◆ About this exercise ◆
Collect every line below that contains the word "flex".

◆ Data to examine ◆
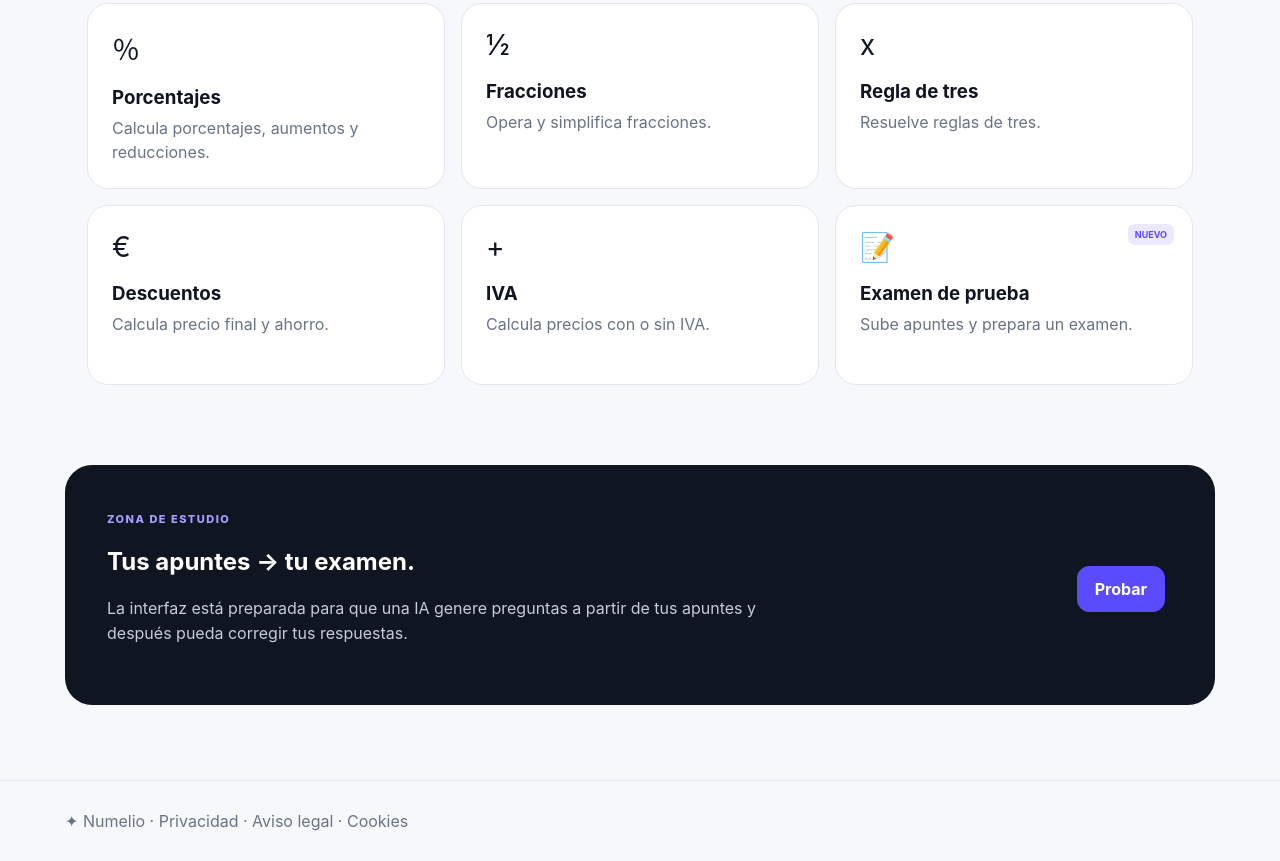
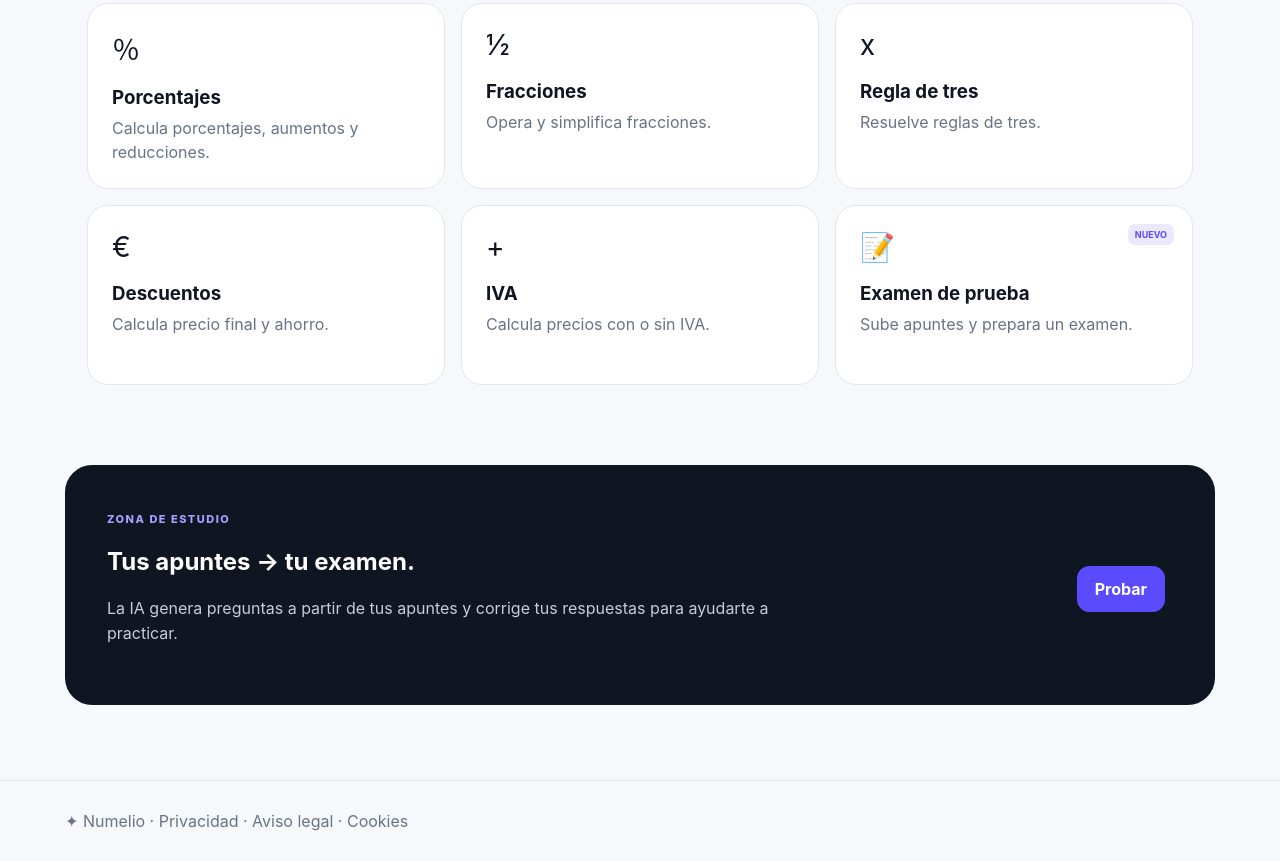
Before and after one commit to mfsanchez-commits/mi-web, a website: page numelio_v4/index.html in a window 1280 px wide. Shown: the part 726-1587 px from the top of the page. Drawn offline with nearby package versions, Linux system fonts and the light colour scheme.

Commit message:
Mejorar accesibilidad, textos y navegación móvil

```diff
--- a/numelio_v4/index.html
+++ b/numelio_v4/index.html
@@ -78,7 +78,7 @@
   </div>
 </section>
 
-<section class="banner"><div><span class="eyebrow">ZONA DE ESTUDIO</span><h2>Tus apuntes → tu examen.</h2><p>La interfaz está preparada para que una IA genere preguntas a partir de tus apuntes y después pueda corregir tus respuestas.</p></div><a class="btn primary" href="estudio/examen.html">Probar</a></section>
+<section class="banner"><div><span class="eyebrow">ZONA DE ESTUDIO</span><h2>Tus apuntes → tu examen.</h2><p>La IA genera preguntas a partir de tus apuntes y corrige tus respuestas para ayudarte a practicar.</p></div><a class="btn primary" href="estudio/examen.html">Probar</a></section>
 </main>
 <footer class="site-footer">✦ Numelio · <a href="politica-privacidad.html">Privacidad</a> · <a href="aviso-legal.html">Aviso legal</a> · <a href="politica-cookies.html">Cookies</a></footer>
 <script src="https://cdn.jsdelivr.net/npm/@supabase/supabase-js@2"></script>
```
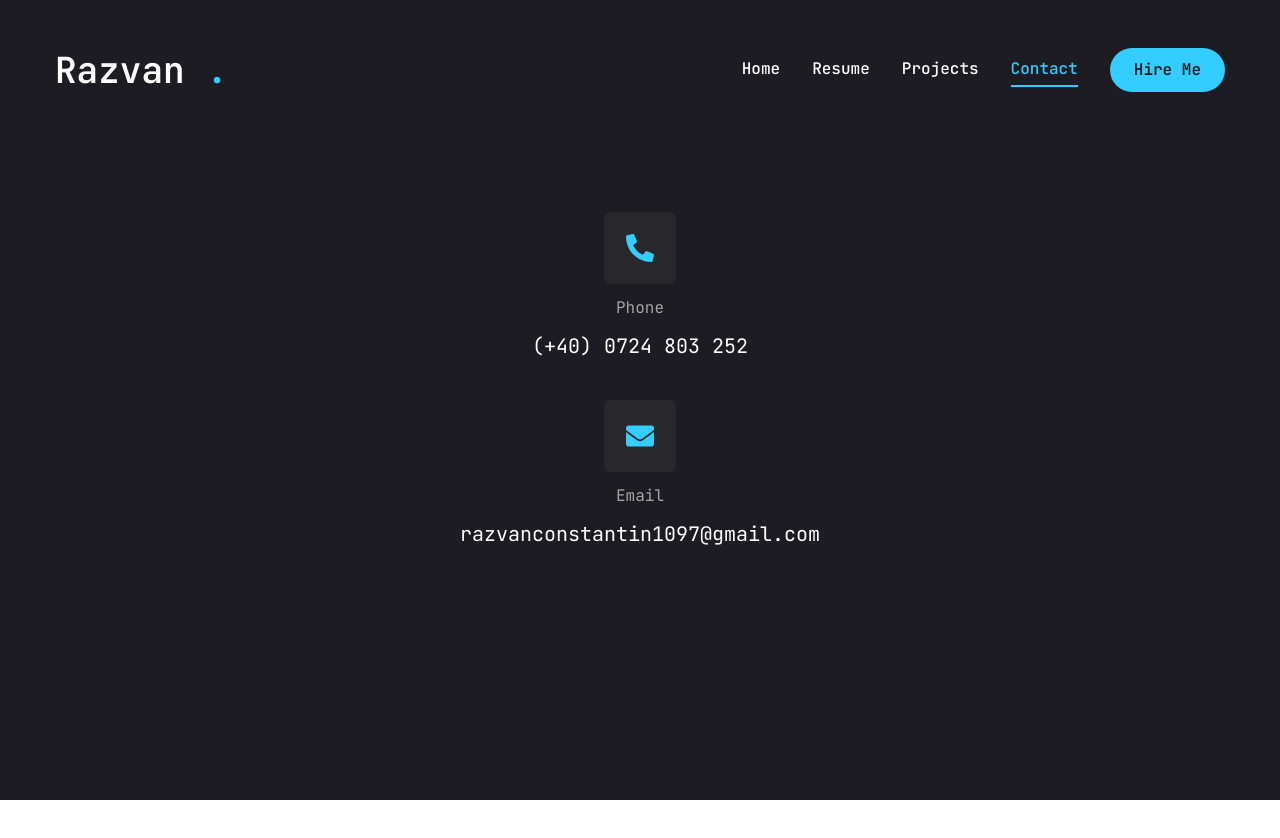
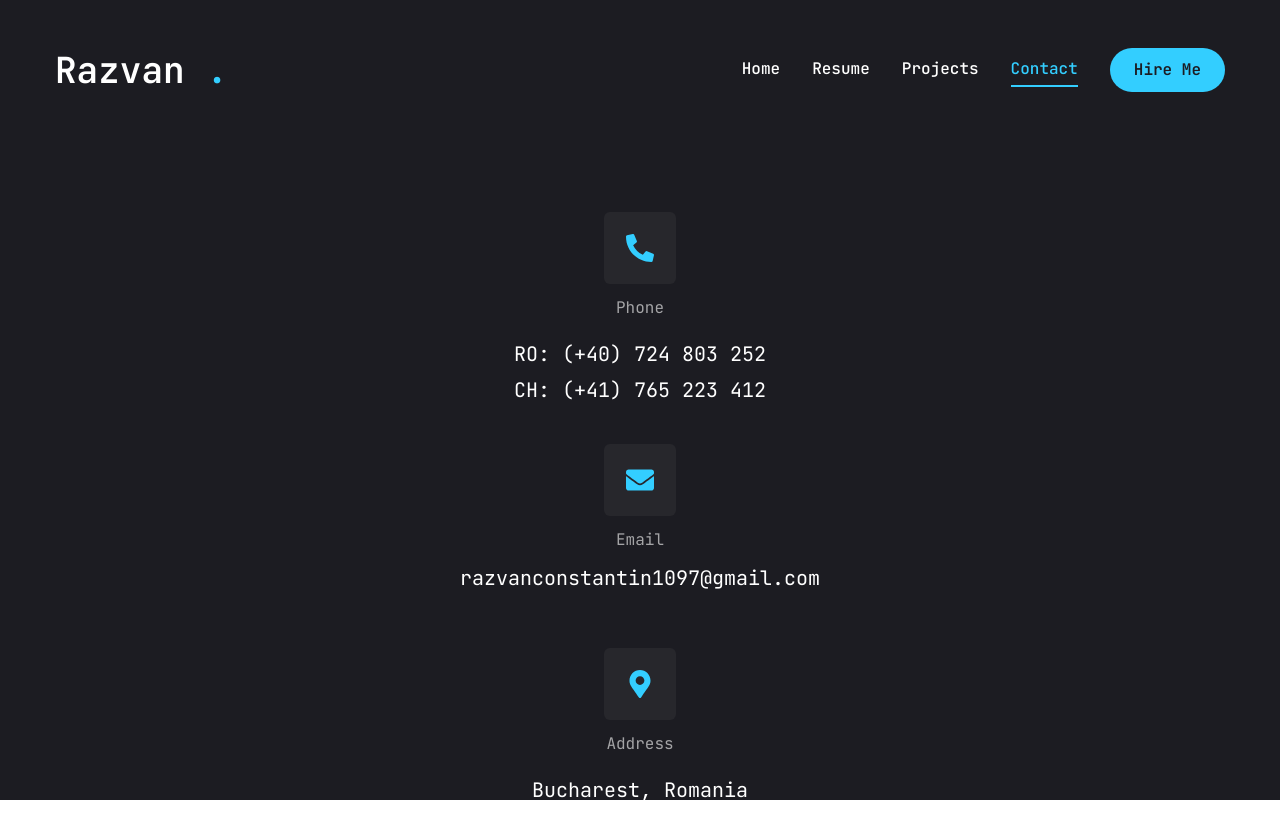
Before and after one commit to RazvanConstantin1/razvan-constantin, a Next.js app: page /contact in a window 1280 px wide. Shown: the top 838 px of the page. Before the commit the page ends 800 px from the top, so only its background shows below. Built offline with nearby package versions, Linux system fonts and the light colour scheme.

Commit message:
updated contact page

```diff
--- a/app/contact/page.jsx
+++ b/app/contact/page.jsx
@@ -6,18 +6,20 @@ const info = [
   {
     icon: <FaPhoneAlt />,
     title: "Phone",
-    description: "(+40) 0724 803 252",
+    description1: "RO: (+40) 724 803 252",
+    description2: "CH: (+41) 765 223 412",
   },
   {
     icon: <FaEnvelope />,
     title: "Email",
     description: "razvanconstantin1097@gmail.com",
   },
-  // {
-  //   icon: <FaMapMarkerAlt />,
-  //   title: "Address",
-  //   description: "Nürensdorf, Switzerland",
-  // },
+  {
+    icon: <FaMapMarkerAlt />,
+    title: "Address",
+    description1: "Bucharest, Romania",
+    description2: "Nürensdorf, Switzerland",
+  },
 ];
 
 function Contact() {
@@ -38,6 +40,7 @@ function Contact() {
         <div className="flex items-center justify-center">
           <ul className="flex flex-col gap-10 mt-12">
             {info.map((item, index) => {
+              console.log(item.title);
               return (
                 <li
                   key={index}
@@ -50,6 +53,8 @@ function Contact() {
                     <p className="text-white/60">{item.title}</p>
                   </div>
                   <h3 className="text-xl">{item.description}</h3>
+                  <h3 className="text-xl">{item.description1}</h3>
+                  <h3 className="text-xl">{item.description2}</h3>
                 </li>
               );
             })}
--- a/app/page.jsx
+++ b/app/page.jsx
@@ -27,7 +27,7 @@ function Home() {
             {/* btn and socials */}
             <div className="flex flex-col xl:flex-row items-center gap-8">
               <a
-                href="https://drive.google.com/file/d/1IkRkkqcr7_qTkEcmQ4KvqqqwCLl4QMMs/view?usp=sharing"
+                href="https://drive.google.com/file/d/1qbkL9NaeCZ65hR8Cg40rJ0iYlilwD43r/view?usp=sharing"
                 target="_blank"
               >
                 <Button
--- a/app/resume/page.jsx
+++ b/app/resume/page.jsx
@@ -22,7 +22,7 @@ const about = {
     },
     {
       fieldName: "Phone",
-      fieldValue: "(+41) 0765 223 412",
+      fieldValue: "(+40) 724 803 252",
     },
     {
       fieldName: "Nationality",
```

◆ Result of the exercise ◆
         <div className="flex items-center justify-center">
           <ul className="flex flex-col gap-10 mt-12">
             <div className="flex flex-col xl:flex-row items-center gap-8">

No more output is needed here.